### What you will do
Return the records word for word. Any pictures in them are not part of the copy.

***** Extracted records *****

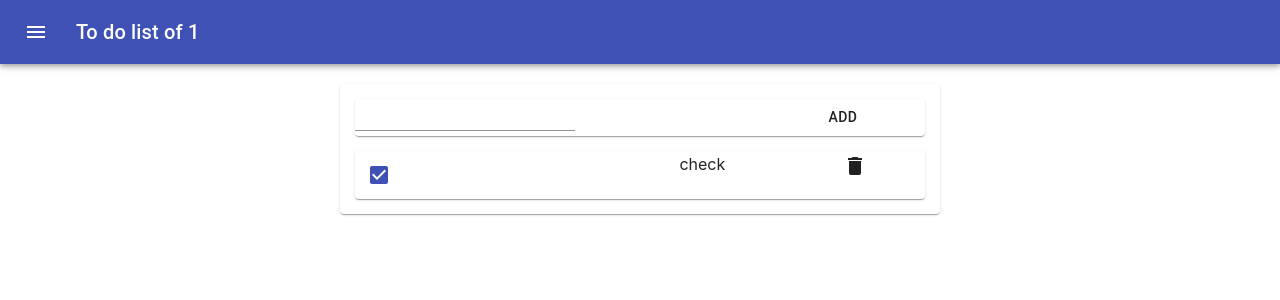
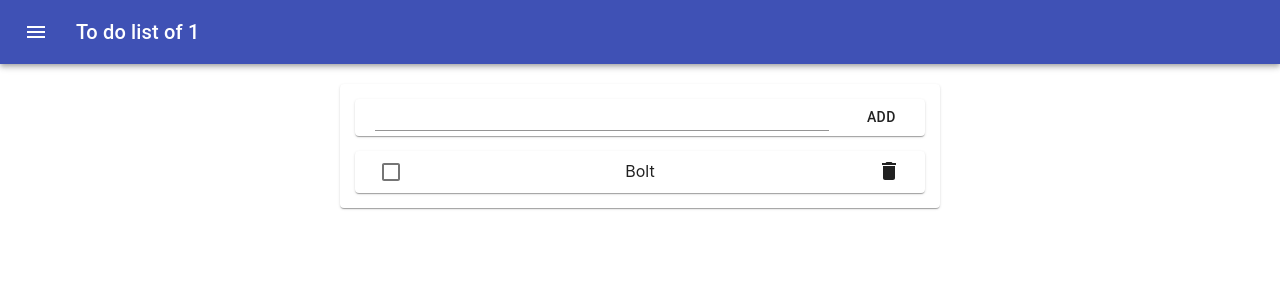
Before and after one commit to 462960/Tasks_list, a React (Create React App) app: page / in a window 1280 px wide. Shown: the top 300 px of the page. Built offline with nearby package versions, Linux system fonts and the light colour scheme.

Commit message:
UI and delete are ok

```diff
--- a/package.json
+++ b/package.json
@@ -8,6 +8,7 @@
     "@testing-library/jest-dom": "^4.2.4",
     "@testing-library/react": "^9.3.2",
     "@testing-library/user-event": "^7.1.2",
+    "classnames": "^2.2.6",
     "node-sass": "^4.14.1",
     "react": "^16.13.1",
     "react-dom": "^16.13.1",
--- a/src/App.scss
+++ b/src/App.scss
@@ -8,6 +8,7 @@
 
 .items-wrapper {
   margin-top: 15px;
+  // pointer-events: none;
 }
 
 li {
@@ -20,14 +21,12 @@ li {
   padding: 0;
 
   & > li:first-child {
-    flex: 4 4;
+    flex: 6 6;
+    padding: 0 20px;
   }
   & > li:last-child {
     flex: 1 1;
     cursor: pointer;
-    // & * {
-    //   pointer-events: none;
-    // }
   }
 }
 
@@ -35,19 +34,26 @@ li {
   display: flex;
   margin: 0;
   padding: 0;
-  & > li {
-    flex: 2 2;
-    padding: 3px;
+  li {
+    flex: 6 6;
+    // padding: 15px 3px;
+
+    text-align: center;
+  }
+  li:first-child {
+    flex: 1 1;
+    cursor: pointer;
+  }
+  li:last-child {
+    flex: 1 1;
+    cursor: pointer;
+    padding-top: 8px;
     & * {
       pointer-events: none;
     }
   }
-  & > li:first-child {
-    flex: 4 4;
-    cursor: pointer;
-  }
-  & > li:last-child {
-    flex: 1 1;
-    cursor: pointer;
-  }
 }
+
+.checked {
+  text-decoration: line-through;
+}
--- a/src/components/InputModule.js
+++ b/src/components/InputModule.js
@@ -2,24 +2,29 @@ import React, { useState, useEffect } from "react";
 
 import Paper from "@material-ui/core/Paper";
 import Button from "@material-ui/core/Button";
-import TextField from "@material-ui/core/TextField";
+import Input from "@material-ui/core/Input";
 
-const InputModule = () => {
+const InputModule = ({ addTodo }) => {
+  const [name, setName] = useState("");
+
   const handleInput = (e) => {
-    console.log(`Input: ${e.target.value}`);
+    const text = e.target.value;
+    setName(text.trim());
   };
+
   const handleSubmit = () => {
-    console.log(`ADD`);
+    name && addTodo(name);
+    setName("");
   };
 
   return (
     <Paper>
       <ul className="inputs">
         <li>
-          <TextField onChange={handleInput} />
+          <Input onChange={handleInput} value={name} fullWidth={true} />
         </li>
         <li>
-          <Button onClick={handleSubmit}>ADD</Button>
+          <Button onClick={handleSubmit}>Add</Button>
         </li>
       </ul>
     </Paper>
--- a/src/components/InputsAndItems.js
+++ b/src/components/InputsAndItems.js
@@ -5,13 +5,13 @@ import Paper from "@material-ui/core/Paper";
 import InputModule from "./InputModule";
 import ItemsModule from "./ItemsModule";
 
-const InputsAndItems = () => {
+const InputsAndItems = ({ addTodo, removeTodo, todos }) => {
   return (
     <div className="inputs-items-container">
       <Paper>
         <div className="inputs-items-inner-wrapper">
-          <InputModule />
-          <ItemsModule />
+          <InputModule addTodo={addTodo} />
+          <ItemsModule removeTodo={removeTodo} todos={todos} />
         </div>
       </Paper>
     </div>
--- a/src/components/ItemsModule.js
+++ b/src/components/ItemsModule.js
@@ -1,31 +1,36 @@
 import React, { useState, useEffect } from "react";
+import cn from "classnames";
 
 import { Paper } from "@material-ui/core";
 import DeleteIcon from "@material-ui/icons/Delete";
 import Checkbox from "@material-ui/core/Checkbox";
 
-const ItemsModule = () => {
-  const eventHandler = (e) => {
-    console.log(`output: ${e.target}`);
-    e.target.name === "checkbox" && console.log(`checkbox: ${e.target.name}`);
-    e.target.name === "bin" && console.log(`checkbox: ${e.target.name}`);
+const ItemsModule = ({ removeTodo, todos }) => {
+  const deleteHandler = (e) => {
+    const itemID = e.target.id;
+    const i = todos.findIndex((x) => x.id === itemID);
+    removeTodo(i);
   };
+
   return (
-    <div className="items-wrapper">
+    <div className="items-wrapper" onClick={deleteHandler}>
       <Paper>
-        <ul onClick={eventHandler} className="item">
-          <li name="checkbox">
-            <Checkbox
-              checked={true}
-              color="primary"
-              // inputProps={{ 'aria-label': 'secondary checkbox' }}
-            />
-          </li>
-          <li>check</li>
-          <li name="bin">
-            <DeleteIcon />
-          </li>
-        </ul>
+        {todos.map((x) => (
+          <ul key={x.id} className="item">
+            <li data="checkbox">
+              <Checkbox checked={x.done} color="primary" />
+            </li>
+            <li
+              className={cn({ checked: x.done })}
+              style={{ padding: "10px 0" }}
+            >
+              {x.name}
+            </li>
+            <li id={x.id}>
+              <DeleteIcon />
+            </li>
+          </ul>
+        ))}
       </Paper>
     </div>
   );
--- a/src/helpers/action/actionCreators.js
+++ b/src/helpers/action/actionCreators.js
@@ -1,19 +1,26 @@
 import { v4 } from "uuid";
 
-import { ADD_TODO, REMOVE_TODO } from "./constants";
+import { ADD_TODO, REMOVE_TODO, CHECKED } from "./constants";
 
 export function addTodo(name) {
   return {
     type: ADD_TODO,
     id: v4(),
     name,
+    done: false,
   };
 }
 
-export function removeTodo(todos, i) {
+export function removeTodo(i) {
   return {
     type: REMOVE_TODO,
-    todos,
     i,
   };
 }
+
+export function toggleCheck(id) {
+  return {
+    type: CHECKED,
+    id,
+  };
+}
--- a/src/helpers/action/constants.js
+++ b/src/helpers/action/constants.js
@@ -1,2 +1,3 @@
 export const ADD_TODO = "ADD_TODO";
 export const REMOVE_TODO = "REMOVE_TODO";
+export const CHECKED = "CHECKED";
--- a/src/helpers/reducers/todosReducer.js
+++ b/src/helpers/reducers/todosReducer.js
@@ -1,6 +1,9 @@
-import { ADD_TODO, REMOVE_TODO } from "../action/constants";
+import { ADD_TODO, REMOVE_TODO, CHECKED } from "../action/constants";
 
-export function todosReducer(state = [{ id: "5", name: "Bolt" }], action) {
+export function todosReducer(
+  state = [{ id: "5", name: "Bolt", done: false }],
+  action
+) {
   switch (action.type) {
     case ADD_TODO:
       return [
@@ -8,6 +11,7 @@ export function todosReducer(state = [{ id: "5", name: "Bolt" }], action) {
         {
           id: action.id,
           name: action.name,
+          done: action.done,
         },
       ];
     case REMOVE_TODO:
```
Also changed, not shown: 1 other file (tests, documents, lock files or other folders).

*****

### Solution for this exercise
Before and after one commit to 462960/Tasks_list, a React (Create React App) app: page / in a window 1280 px wide. Shown: the top 300 px of the page. Built offline with nearby package versions, Linux system fonts and the light colour scheme.

Commit message:
UI and delete are ok

```diff
--- a/package.json
+++ b/package.json
@@ -8,6 +8,7 @@
     "@testing-library/jest-dom": "^4.2.4",
     "@testing-library/react": "^9.3.2",
     "@testing-library/user-event": "^7.1.2",
+    "classnames": "^2.2.6",
     "node-sass": "^4.14.1",
     "react": "^16.13.1",
     "react-dom": "^16.13.1",
--- a/src/App.scss
+++ b/src/App.scss
@@ -8,6 +8,7 @@
 
 .items-wrapper {
   margin-top: 15px;
+  // pointer-events: none;
 }
 
 li {
@@ -20,14 +21,12 @@ li {
   padding: 0;
 
   & > li:first-child {
-    flex: 4 4;
+    flex: 6 6;
+    padding: 0 20px;
   }
   & > li:last-child {
     flex: 1 1;
     cursor: pointer;
-    // & * {
-    //   pointer-events: none;
-    // }
   }
 }
 
@@ -35,19 +34,26 @@ li {
   display: flex;
   margin: 0;
   padding: 0;
-  & > li {
-    flex: 2 2;
-    padding: 3px;
+  li {
+    flex: 6 6;
+    // padding: 15px 3px;
+
+    text-align: center;
+  }
+  li:first-child {
+    flex: 1 1;
+    cursor: pointer;
+  }
+  li:last-child {
+    flex: 1 1;
+    cursor: pointer;
+    padding-top: 8px;
     & * {
       pointer-events: none;
     }
   }
-  & > li:first-child {
-    flex: 4 4;
-    cursor: pointer;
-  }
-  & > li:last-child {
-    flex: 1 1;
-    cursor: pointer;
-  }
 }
+
+.checked {
+  text-decoration: line-through;
+}
--- a/src/components/InputModule.js
+++ b/src/components/InputModule.js
@@ -2,24 +2,29 @@ import React, { useState, useEffect } from "react";
 
 import Paper from "@material-ui/core/Paper";
 import Button from "@material-ui/core/Button";
-import TextField from "@material-ui/core/TextField";
+import Input from "@material-ui/core/Input";
 
-const InputModule = () => {
+const InputModule = ({ addTodo }) => {
+  const [name, setName] = useState("");
+
   const handleInput = (e) => {
-    console.log(`Input: ${e.target.value}`);
+    const text = e.target.value;
+    setName(text.trim());
   };
+
   const handleSubmit = () => {
-    console.log(`ADD`);
+    name && addTodo(name);
+    setName("");
   };
 
   return (
     <Paper>
       <ul className="inputs">
         <li>
-          <TextField onChange={handleInput} />
+          <Input onChange={handleInput} value={name} fullWidth={true} />
         </li>
         <li>
-          <Button onClick={handleSubmit}>ADD</Button>
+          <Button onClick={handleSubmit}>Add</Button>
         </li>
       </ul>
     </Paper>
--- a/src/components/InputsAndItems.js
+++ b/src/components/InputsAndItems.js
@@ -5,13 +5,13 @@ import Paper from "@material-ui/core/Paper";
 import InputModule from "./InputModule";
 import ItemsModule from "./ItemsModule";
 
-const InputsAndItems = () => {
+const InputsAndItems = ({ addTodo, removeTodo, todos }) => {
   return (
     <div className="inputs-items-container">
       <Paper>
         <div className="inputs-items-inner-wrapper">
-          <InputModule />
-          <ItemsModule />
+          <InputModule addTodo={addTodo} />
+          <ItemsModule removeTodo={removeTodo} todos={todos} />
         </div>
       </Paper>
     </div>
--- a/src/components/ItemsModule.js
+++ b/src/components/ItemsModule.js
@@ -1,31 +1,36 @@
 import React, { useState, useEffect } from "react";
+import cn from "classnames";
 
 import { Paper } from "@material-ui/core";
 import DeleteIcon from "@material-ui/icons/Delete";
 import Checkbox from "@material-ui/core/Checkbox";
 
-const ItemsModule = () => {
-  const eventHandler = (e) => {
-    console.log(`output: ${e.target}`);
-    e.target.name === "checkbox" && console.log(`checkbox: ${e.target.name}`);
-    e.target.name === "bin" && console.log(`checkbox: ${e.target.name}`);
+const ItemsModule = ({ removeTodo, todos }) => {
+  const deleteHandler = (e) => {
+    const itemID = e.target.id;
+    const i = todos.findIndex((x) => x.id === itemID);
+    removeTodo(i);
   };
+
   return (
-    <div className="items-wrapper">
+    <div className="items-wrapper" onClick={deleteHandler}>
       <Paper>
-        <ul onClick={eventHandler} className="item">
-          <li name="checkbox">
-            <Checkbox
-              checked={true}
-              color="primary"
-              // inputProps={{ 'aria-label': 'secondary checkbox' }}
-            />
-          </li>
-          <li>check</li>
-          <li name="bin">
-            <DeleteIcon />
-          </li>
-        </ul>
+        {todos.map((x) => (
+          <ul key={x.id} className="item">
+            <li data="checkbox">
+              <Checkbox checked={x.done} color="primary" />
+            </li>
+            <li
+              className={cn({ checked: x.done })}
+              style={{ padding: "10px 0" }}
+            >
+              {x.name}
+            </li>
+            <li id={x.id}>
+              <DeleteIcon />
+            </li>
+          </ul>
+        ))}
       </Paper>
     </div>
   );
--- a/src/helpers/action/actionCreators.js
+++ b/src/helpers/action/actionCreators.js
@@ -1,19 +1,26 @@
 import { v4 } from "uuid";
 
-import { ADD_TODO, REMOVE_TODO } from "./constants";
+import { ADD_TODO, REMOVE_TODO, CHECKED } from "./constants";
 
 export function addTodo(name) {
   return {
     type: ADD_TODO,
     id: v4(),
     name,
+    done: false,
   };
 }
 
-export function removeTodo(todos, i) {
+export function removeTodo(i) {
   return {
     type: REMOVE_TODO,
-    todos,
     i,
   };
 }
+
+export function toggleCheck(id) {
+  return {
+    type: CHECKED,
+    id,
+  };
+}
--- a/src/helpers/action/constants.js
+++ b/src/helpers/action/constants.js
@@ -1,2 +1,3 @@
 export const ADD_TODO = "ADD_TODO";
 export const REMOVE_TODO = "REMOVE_TODO";
+export const CHECKED = "CHECKED";
--- a/src/helpers/reducers/todosReducer.js
+++ b/src/helpers/reducers/todosReducer.js
@@ -1,6 +1,9 @@
-import { ADD_TODO, REMOVE_TODO } from "../action/constants";
+import { ADD_TODO, REMOVE_TODO, CHECKED } from "../action/constants";
 
-export function todosReducer(state = [{ id: "5", name: "Bolt" }], action) {
+export function todosReducer(
+  state = [{ id: "5", name: "Bolt", done: false }],
+  action
+) {
   switch (action.type) {
     case ADD_TODO:
       return [
@@ -8,6 +11,7 @@ export function todosReducer(state = [{ id: "5", name: "Bolt" }], action) {
         {
           id: action.id,
           name: action.name,
+          done: action.done,
         },
       ];
     case REMOVE_TODO:
```
Also changed, not shown: 1 other file (tests, documents, lock files or other folders).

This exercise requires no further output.